This design enables the installation of the in-line heat exchanger to be application -specific, depending on size of installation and space. The latest tests have been carried out using a heat exchanger with 30 heat pipes. This had a power performance of almost 4500W and would be ideal for a small commercial premise.

The wastewater and the wholesome water are pumped around the system at a calculated optimum flow rate. As an energy-saving device, low power consumption is crucial. The pump that will be housed in the LowHeat drainage device is a low-power device using less than 100W of energy.

The wireless wall device was developed to enable the user to monitor how much energy is being saved with the LowHeat installed. The user has control over the functions of the device, which can be reset at any point in time and displays the following information:

•real-time performance of the heat exchanger;
•accumulated kWh;
•accumulated cost saving in euros;
•reset button.

The battery-operated wireless wall device is easy to install and uses a low-power IEEE802.15.4 radio to receive data up to 30m from the drain device.

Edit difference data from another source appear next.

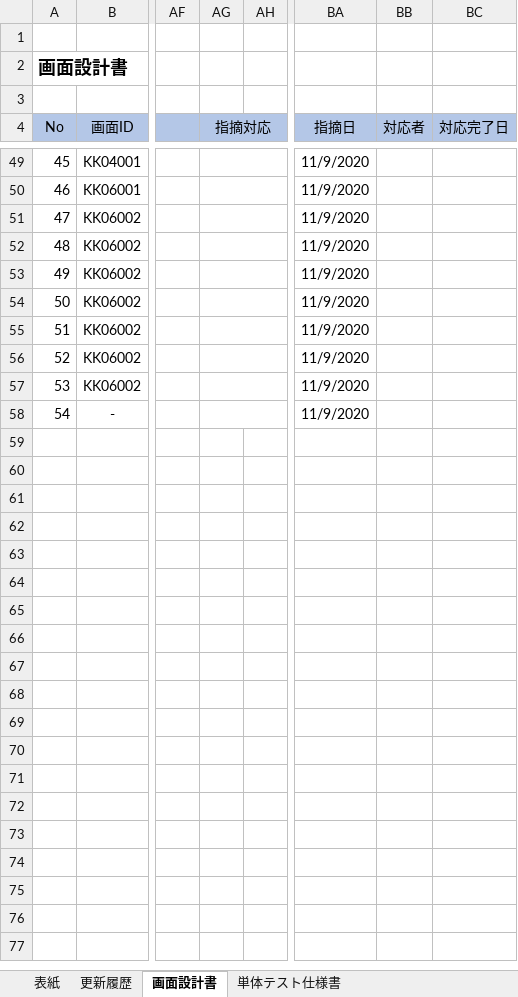
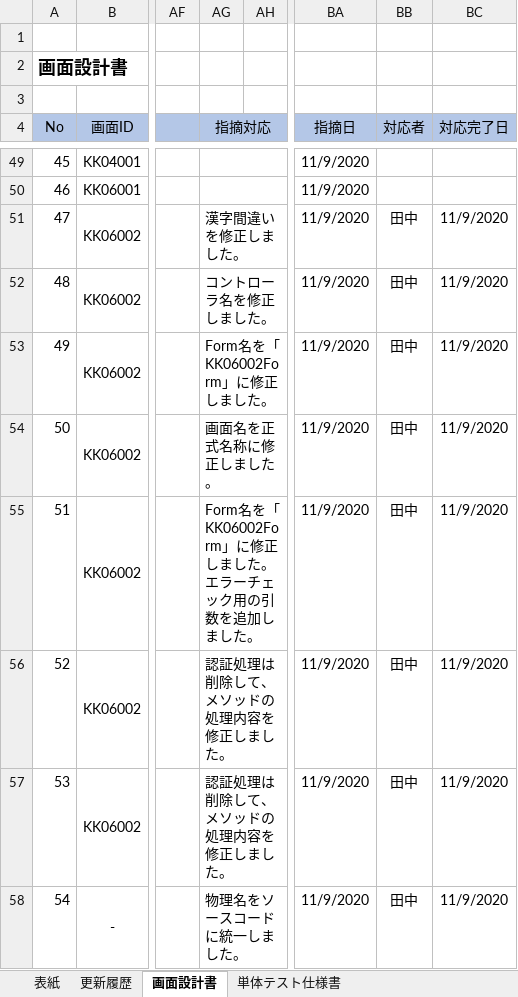
Before and after one commit to senshinsoft/ss-kintai, an Excel workbook: docs/管理表/【勤怠管理システム】レビュー管理表.xlsx, sheet 画面設計書, drawn as a sheet; only a part is shown, gaps mark what is left out; values as stored, in another font and other column widths than the file's, no borders; ↵ is a line break in a cell; the diff names each change by its address in the sheet, - before the commit and + after, or states it on an @@ line.

```diff
--- a/docs/管理表/【勤怠管理システム】レビュー管理表.xlsx (sheet 画面設計書)
+++ b/docs/管理表/【勤怠管理システム】レビュー管理表.xlsx (sheet 画面設計書)
-AG51 (指摘対応): (empty)
+AG51 (指摘対応): 漢字間違いを修正しました。
-BB51:BB58 (対応者): (empty)
+BB51:BB58 (対応者): 田中
-BC51:BC58 (対応完了日): (empty)
+BC51:BC58 (対応完了日): 11/9/2020
-AG52 (指摘対応): (empty)
+AG52 (指摘対応): コントローラ名を修正しました。
-AG53 (指摘対応): (empty)
+AG53 (指摘対応): Form名を「KK06002Form」に修正しました。
-AG54 (指摘対応): (empty)
+AG54 (指摘対応): 画面名を正式名称に修正しました。
-AG55 (指摘対応): (empty)
+AG55 (指摘対応): Form名を「KK06002Form」に修正しました。 ↵ エラーチェック用の引数を追加しました。
-AG56:AG57 (指摘対応): (empty)
+AG56:AG57 (指摘対応): 認証処理は削除して、メソッドの処理内容を修正しました。
-AG58 (指摘対応): (empty)
+AG58 (指摘対応): 物理名をソースコードに統一しました。
```
Also changed, not shown: docs/画面設計書/【勤怠管理システム_画面設計書】KK06002_ユーザー登録画面.xlsx.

When the different elements are brought together, a simple process of heat transfer takes place. The system becomes operational when the temperature of the warm wastewater reaches 30°C in the drain trap device. The pump then circulates the wastewater through a filter and into the heat exchanger. Simultaneously, the cool water from the bottom of the hot water storage cylinder is circulated to the wholesome side of the heat exchanger. The heat transfer takes place via the heat pipes and the free energy is transferred back into the cylinder in the optimum position.

This operation continues until the useful energy contained in the trap has been recovered and the system automatically switches off until the next batch of warm water is sensed.

As shown in the table below, the figures describe the percentage of heat recovered, calculated from the amount of energy available in the wastewater above 30°C.

The shower, for example, at 44°C with 4L/min flow rate recovers ~40% of energy, with the shower having more than ~2,000,000J available (0.53kWh) and recovering ~800,000J (0.22kWh).

The consortium has concluded that the ideal market for the LowHeat device would be in commercial applications such as processing plants, laundries and hotels that have a high hot-water demand and usually a plant room to accommodate
the required size of device.

For domestic applications, new buildings would be ideal, as the plumbing systems and space requirements can be easily planned for.

There is a retrofit market and the Gatling gun concept fits well into this area. Our Polish colleagues will soon be starting a program of refurbishing many properties, and they see this as their favored way forward.

Due to the potential of the device for energy savings, the EU chose LowHeat as one of five projects to be filmed as part of a promotional DVD. The DVD, which will be shown on European television stations, will promote funding opportunities available across Europe, helping SMEs to innovate and provide opportunities for business growth. The three days of filming took place at the end of 2006.

The project’s success led to selection as one of three finalists in the UK National Energy Efficiency Awards 2006 (pictured left), under the category of research and development.

By celebrating the achievements of the organizations helping to conserve energy resources, the event has helped to increase awareness, share good practice and demonstrate that energy efficiency can be easily achieved and cost-effective.
There was an overwhelming response to the awards, with more than 150 high-quality entries across the different categories. The research and development category focused on projects that could be shown to substantially increase the understanding of how we can reduce energy use for products, activities or services.

This technology report was compiled with the assistance of:

IPHE Technical Director & LowHeat project
co-ordinator dalec@iphe.org.uk
Darren Woodcock EngTechMIET CompIPHE
Pera Project Manager
For further updates visit www.lowheat.

Related Posts